▶ [Exercise instructions]
Pick each line that has "AndroidManifest" out of the records.

▶ [Data]
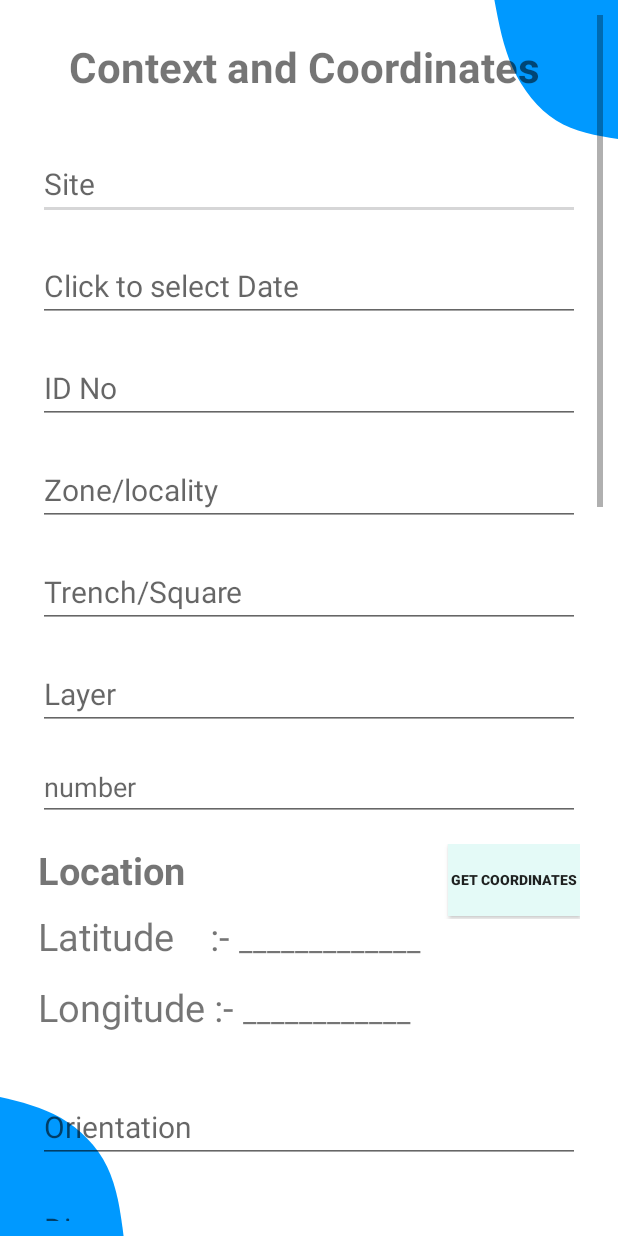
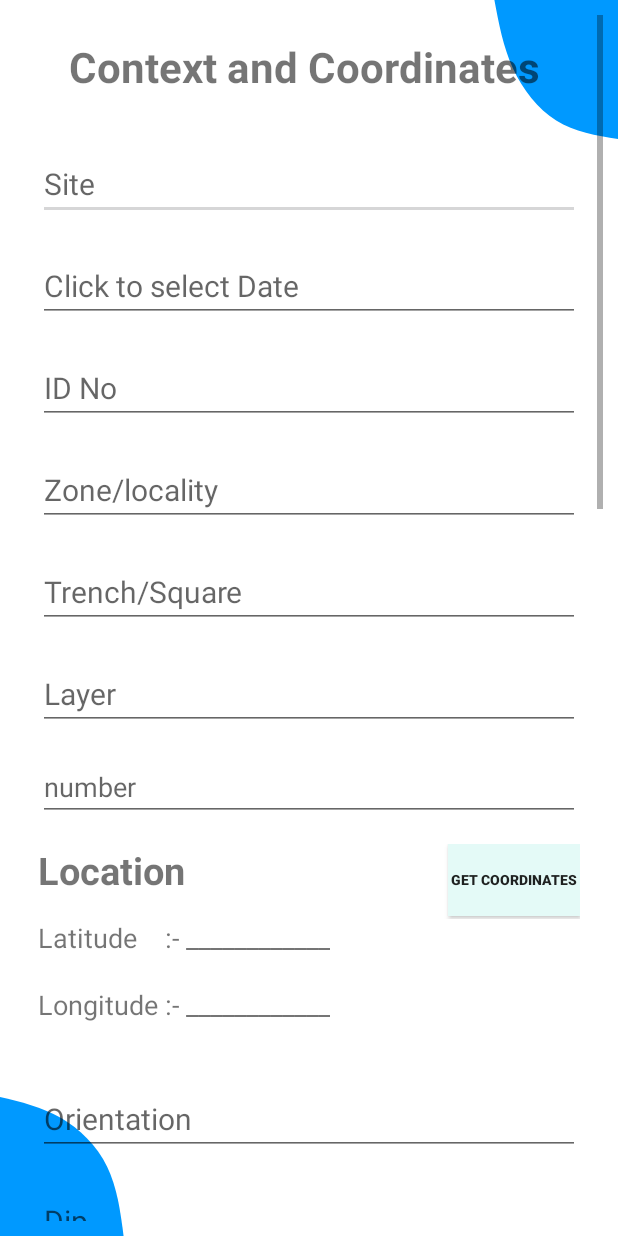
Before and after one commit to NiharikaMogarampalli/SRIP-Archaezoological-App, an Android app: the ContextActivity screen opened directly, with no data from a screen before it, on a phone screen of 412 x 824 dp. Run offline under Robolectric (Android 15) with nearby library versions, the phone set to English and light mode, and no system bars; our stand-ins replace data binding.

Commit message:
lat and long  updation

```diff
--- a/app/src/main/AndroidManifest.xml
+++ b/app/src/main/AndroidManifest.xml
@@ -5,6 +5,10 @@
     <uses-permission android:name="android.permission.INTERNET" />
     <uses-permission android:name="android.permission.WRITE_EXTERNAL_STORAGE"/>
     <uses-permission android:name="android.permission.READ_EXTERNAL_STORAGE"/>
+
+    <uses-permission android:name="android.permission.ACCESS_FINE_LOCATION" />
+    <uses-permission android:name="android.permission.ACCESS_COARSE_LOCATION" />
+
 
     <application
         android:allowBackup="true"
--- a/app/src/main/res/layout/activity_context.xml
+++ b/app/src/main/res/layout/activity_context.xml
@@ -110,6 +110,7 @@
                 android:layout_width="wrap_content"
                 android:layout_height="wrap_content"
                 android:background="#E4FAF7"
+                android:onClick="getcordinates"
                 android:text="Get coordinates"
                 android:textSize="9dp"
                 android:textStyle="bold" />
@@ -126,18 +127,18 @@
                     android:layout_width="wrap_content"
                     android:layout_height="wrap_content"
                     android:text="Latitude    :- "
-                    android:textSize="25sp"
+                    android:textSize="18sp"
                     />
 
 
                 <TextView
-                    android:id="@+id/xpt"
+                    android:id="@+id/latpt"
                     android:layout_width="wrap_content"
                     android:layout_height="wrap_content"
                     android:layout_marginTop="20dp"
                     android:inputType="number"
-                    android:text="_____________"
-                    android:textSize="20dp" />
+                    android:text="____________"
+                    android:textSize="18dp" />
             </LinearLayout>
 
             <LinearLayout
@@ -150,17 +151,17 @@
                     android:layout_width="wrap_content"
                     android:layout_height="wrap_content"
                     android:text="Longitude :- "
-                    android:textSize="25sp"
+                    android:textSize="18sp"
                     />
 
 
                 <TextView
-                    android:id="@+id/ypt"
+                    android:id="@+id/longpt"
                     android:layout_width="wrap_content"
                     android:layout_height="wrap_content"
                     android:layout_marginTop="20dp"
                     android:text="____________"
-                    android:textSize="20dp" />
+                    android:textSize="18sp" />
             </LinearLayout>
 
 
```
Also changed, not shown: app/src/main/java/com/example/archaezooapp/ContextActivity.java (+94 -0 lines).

▶ [Answer to the problem]
--- a/app/src/main/AndroidManifest.xml
+++ b/app/src/main/AndroidManifest.xml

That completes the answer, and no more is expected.